I choose to believe FTL is possible, not necessarily for any rational reason, but because it gives me hope. FTL is kind of like religion for me in that sense. It follows though that if you believe some form of FTL is possible, that some form of time travel is also possible. It could very well be that 'time travel' in this sense could just be a form of time dilation which is already well understood and naturally occurring. But it could also be something entirely different. It's quite hard to say, because realistically we don't really have a solid grasp on what the underlying scientific principles of FTL travel would look like. Right now the best we have is warp theory, but it has many problems and unknowns.
Regardless, to address some of your concerns regarding teleportation: I don't think many people take the Star Trek interpretation of teleportation very seriously. It's an interesting concept, but it's innumerable problems have been talked about to death at this point. Not the least of which being that you technically die every time you use one. A more realistic way to think of practical teleportation is to imagine a boat being dropped into a body of water. Where does the water go when the boat appears? Does it go inside the boat? Does it disappear? The obvious answer is of course, no. The water is displaced;it's pushed out of the way and redistributed. If teleportation is at all possible, this is most likely how physics would take care of things. Except instead of water, a little bit of space time itself is being displaced.

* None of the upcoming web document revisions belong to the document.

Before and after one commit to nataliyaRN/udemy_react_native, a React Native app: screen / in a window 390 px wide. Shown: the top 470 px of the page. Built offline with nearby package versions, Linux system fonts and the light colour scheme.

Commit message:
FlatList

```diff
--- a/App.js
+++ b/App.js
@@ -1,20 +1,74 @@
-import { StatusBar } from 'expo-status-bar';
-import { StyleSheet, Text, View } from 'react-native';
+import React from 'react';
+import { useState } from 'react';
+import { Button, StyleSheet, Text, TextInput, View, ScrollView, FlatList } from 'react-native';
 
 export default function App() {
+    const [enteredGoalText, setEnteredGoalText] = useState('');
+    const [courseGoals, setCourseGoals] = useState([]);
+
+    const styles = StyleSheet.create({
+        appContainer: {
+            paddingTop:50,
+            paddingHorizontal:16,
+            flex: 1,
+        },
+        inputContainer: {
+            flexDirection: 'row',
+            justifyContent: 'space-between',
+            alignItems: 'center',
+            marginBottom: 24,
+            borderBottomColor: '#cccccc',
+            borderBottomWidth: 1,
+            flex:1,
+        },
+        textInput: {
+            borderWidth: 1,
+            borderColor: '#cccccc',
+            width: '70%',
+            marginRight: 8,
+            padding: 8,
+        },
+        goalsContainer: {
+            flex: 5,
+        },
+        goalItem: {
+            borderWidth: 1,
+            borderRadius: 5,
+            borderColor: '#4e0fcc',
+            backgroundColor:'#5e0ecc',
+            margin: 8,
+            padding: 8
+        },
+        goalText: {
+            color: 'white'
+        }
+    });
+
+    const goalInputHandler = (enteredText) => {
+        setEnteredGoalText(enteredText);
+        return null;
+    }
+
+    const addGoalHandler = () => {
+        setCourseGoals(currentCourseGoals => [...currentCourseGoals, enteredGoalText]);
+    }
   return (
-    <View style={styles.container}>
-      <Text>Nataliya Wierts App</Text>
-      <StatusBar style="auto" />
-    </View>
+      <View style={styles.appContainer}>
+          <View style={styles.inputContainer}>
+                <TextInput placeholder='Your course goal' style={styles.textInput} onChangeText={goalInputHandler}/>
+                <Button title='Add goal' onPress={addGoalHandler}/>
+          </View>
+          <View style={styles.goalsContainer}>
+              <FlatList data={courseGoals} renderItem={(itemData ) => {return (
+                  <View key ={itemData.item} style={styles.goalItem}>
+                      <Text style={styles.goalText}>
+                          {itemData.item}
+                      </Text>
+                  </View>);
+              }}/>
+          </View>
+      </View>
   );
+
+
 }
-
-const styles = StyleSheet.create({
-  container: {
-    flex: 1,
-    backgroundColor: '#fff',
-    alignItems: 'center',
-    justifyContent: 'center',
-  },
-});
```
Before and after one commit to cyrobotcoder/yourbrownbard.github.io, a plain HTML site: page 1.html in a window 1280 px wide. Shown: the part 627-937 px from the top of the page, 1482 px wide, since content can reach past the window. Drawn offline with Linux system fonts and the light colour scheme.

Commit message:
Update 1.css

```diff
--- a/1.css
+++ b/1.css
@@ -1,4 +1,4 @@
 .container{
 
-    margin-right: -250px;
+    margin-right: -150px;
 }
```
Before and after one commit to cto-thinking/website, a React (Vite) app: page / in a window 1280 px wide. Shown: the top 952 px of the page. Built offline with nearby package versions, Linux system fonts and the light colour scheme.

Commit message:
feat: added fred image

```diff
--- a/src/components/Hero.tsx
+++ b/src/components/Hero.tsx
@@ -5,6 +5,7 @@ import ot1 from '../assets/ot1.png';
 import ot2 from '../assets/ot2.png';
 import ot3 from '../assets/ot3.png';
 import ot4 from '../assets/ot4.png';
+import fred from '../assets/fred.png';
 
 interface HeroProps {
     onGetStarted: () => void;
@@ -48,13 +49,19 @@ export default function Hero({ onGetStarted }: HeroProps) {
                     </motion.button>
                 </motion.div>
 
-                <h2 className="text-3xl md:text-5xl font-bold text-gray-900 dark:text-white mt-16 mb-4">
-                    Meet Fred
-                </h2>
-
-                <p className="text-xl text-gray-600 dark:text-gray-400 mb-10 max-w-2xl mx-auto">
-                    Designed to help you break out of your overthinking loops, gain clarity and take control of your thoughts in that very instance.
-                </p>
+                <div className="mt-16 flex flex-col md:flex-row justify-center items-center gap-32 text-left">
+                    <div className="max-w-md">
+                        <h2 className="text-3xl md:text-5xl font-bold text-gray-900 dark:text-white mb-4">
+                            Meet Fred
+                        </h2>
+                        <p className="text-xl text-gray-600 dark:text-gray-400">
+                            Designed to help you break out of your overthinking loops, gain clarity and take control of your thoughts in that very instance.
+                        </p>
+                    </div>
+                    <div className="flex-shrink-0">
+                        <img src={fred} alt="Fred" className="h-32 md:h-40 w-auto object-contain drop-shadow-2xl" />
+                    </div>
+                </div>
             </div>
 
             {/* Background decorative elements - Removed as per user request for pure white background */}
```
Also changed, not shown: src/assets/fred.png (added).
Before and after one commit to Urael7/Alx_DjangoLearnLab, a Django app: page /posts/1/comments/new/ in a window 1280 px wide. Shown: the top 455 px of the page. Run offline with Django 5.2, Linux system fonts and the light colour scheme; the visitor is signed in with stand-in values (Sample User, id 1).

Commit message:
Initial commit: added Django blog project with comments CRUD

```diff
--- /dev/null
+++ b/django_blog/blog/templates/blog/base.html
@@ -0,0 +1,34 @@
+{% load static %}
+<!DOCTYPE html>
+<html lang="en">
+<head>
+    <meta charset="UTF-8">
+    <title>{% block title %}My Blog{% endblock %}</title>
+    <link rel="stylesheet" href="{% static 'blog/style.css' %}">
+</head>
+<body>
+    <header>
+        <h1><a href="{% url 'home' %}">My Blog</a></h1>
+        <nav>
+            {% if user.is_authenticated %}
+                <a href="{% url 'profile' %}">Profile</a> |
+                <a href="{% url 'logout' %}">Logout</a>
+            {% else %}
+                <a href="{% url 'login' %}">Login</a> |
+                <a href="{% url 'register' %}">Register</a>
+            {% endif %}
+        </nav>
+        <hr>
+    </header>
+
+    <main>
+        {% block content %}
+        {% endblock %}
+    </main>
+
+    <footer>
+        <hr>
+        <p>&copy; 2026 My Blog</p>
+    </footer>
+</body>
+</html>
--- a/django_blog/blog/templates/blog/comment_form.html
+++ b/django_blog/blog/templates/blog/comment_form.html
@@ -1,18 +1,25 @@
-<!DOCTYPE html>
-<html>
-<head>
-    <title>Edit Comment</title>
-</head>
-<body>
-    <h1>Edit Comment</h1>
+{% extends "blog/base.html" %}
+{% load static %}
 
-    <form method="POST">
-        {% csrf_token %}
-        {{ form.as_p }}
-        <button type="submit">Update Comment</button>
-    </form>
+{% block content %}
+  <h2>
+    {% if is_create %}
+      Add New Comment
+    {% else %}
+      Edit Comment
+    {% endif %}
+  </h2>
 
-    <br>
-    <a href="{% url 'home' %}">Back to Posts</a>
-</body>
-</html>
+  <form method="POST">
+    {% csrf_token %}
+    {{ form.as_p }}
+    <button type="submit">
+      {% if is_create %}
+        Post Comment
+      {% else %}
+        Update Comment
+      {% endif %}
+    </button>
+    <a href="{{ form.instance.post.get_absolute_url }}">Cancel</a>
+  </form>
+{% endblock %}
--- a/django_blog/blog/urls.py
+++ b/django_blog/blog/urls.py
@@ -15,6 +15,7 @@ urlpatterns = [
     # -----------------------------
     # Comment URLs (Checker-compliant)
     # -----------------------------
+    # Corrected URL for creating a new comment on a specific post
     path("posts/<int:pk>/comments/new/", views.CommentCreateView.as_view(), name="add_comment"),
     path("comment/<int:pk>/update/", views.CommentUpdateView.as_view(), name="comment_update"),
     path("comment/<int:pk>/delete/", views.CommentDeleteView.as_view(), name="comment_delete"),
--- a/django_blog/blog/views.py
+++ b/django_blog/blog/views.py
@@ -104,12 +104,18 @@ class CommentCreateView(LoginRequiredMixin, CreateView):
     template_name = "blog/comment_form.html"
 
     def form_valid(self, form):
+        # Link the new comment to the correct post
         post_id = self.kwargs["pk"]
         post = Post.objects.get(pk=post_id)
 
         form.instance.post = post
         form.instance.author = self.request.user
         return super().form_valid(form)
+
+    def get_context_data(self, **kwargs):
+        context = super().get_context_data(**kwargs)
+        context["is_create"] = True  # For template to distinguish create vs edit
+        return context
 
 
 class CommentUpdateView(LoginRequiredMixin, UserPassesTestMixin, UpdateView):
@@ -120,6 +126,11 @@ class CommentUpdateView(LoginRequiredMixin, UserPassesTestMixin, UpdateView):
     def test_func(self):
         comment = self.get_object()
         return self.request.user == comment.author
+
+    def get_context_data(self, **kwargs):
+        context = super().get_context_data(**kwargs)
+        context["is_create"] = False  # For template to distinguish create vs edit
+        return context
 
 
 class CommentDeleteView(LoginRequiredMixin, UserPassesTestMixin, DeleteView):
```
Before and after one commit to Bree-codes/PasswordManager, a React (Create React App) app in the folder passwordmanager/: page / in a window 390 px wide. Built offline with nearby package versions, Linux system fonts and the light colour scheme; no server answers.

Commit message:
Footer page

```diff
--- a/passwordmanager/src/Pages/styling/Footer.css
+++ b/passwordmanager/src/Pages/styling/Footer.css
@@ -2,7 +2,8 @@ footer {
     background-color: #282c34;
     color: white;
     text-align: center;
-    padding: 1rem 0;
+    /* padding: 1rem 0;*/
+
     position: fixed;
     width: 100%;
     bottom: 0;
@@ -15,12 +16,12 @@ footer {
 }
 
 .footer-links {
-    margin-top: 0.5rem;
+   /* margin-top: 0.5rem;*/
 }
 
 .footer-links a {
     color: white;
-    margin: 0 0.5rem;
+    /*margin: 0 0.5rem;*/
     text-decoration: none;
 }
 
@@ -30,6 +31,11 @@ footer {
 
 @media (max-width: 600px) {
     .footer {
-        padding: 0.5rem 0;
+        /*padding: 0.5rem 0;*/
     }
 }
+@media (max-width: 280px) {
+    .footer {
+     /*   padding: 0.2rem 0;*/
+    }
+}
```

As for the ethical concerns regarding teleportation, it doesn't seem unreasonable to imagine a global society where teleporters are treated much the same way as airports. They're bound to be highly sophisticated pieces of technology with high power requirements. So you're probably not stealing one or DIYing one in your garage. You can't even really DIY a modern x86 CPU and almost everyone in the world has one in their home or work computer. It's important to remember that the world is usually quite boring. We don't have Super Heroes or Villains inventing these things in their labs for nefarious purposes.
Moreover, there'd necessarily be tons of security at any given teleporter station, and they'd probably be restricted to well developed nations (just because they would be the ones able to afford it) and secure diplomatic areas. As for the weaponization of teleporters, this really only makes sense if teleporters are one way, or act like gates that can be dialed from anywhere. If not, it doesn't seem like much of a strategic opportunity. Even if teleporters did behave that way, most countries already have nukes, or the ability to make dirty bombs of some kind. People have long said even a large enough conventional explosion + nuclear waste would be a huge catastrophe were someone to pull off such an attack. But it hasn't, and I think MAD is probably a large part of that, but I digress. The point is, if everyone can just teleport a bomb to your desk, no one can.
There are other societal implications for teleporters beyond war and crime though. Larry Niven, though famed for being a misogynist, addressed this quite well in his Known Space series. It's bound to royally screw with tourism, and real estate for starters. Additionally, In much the same way that car and plane travel have eroded local cultures and smoothed out accents, teleporters are bound to have the same affect, but on a larger scale.
I feel like suspended animation for forward time-travel will likely be a thing first.
Same effect, but working with theoretically feasible biological means and not trancending space-time.
On that topic: https://existentialcomics.com/comic/1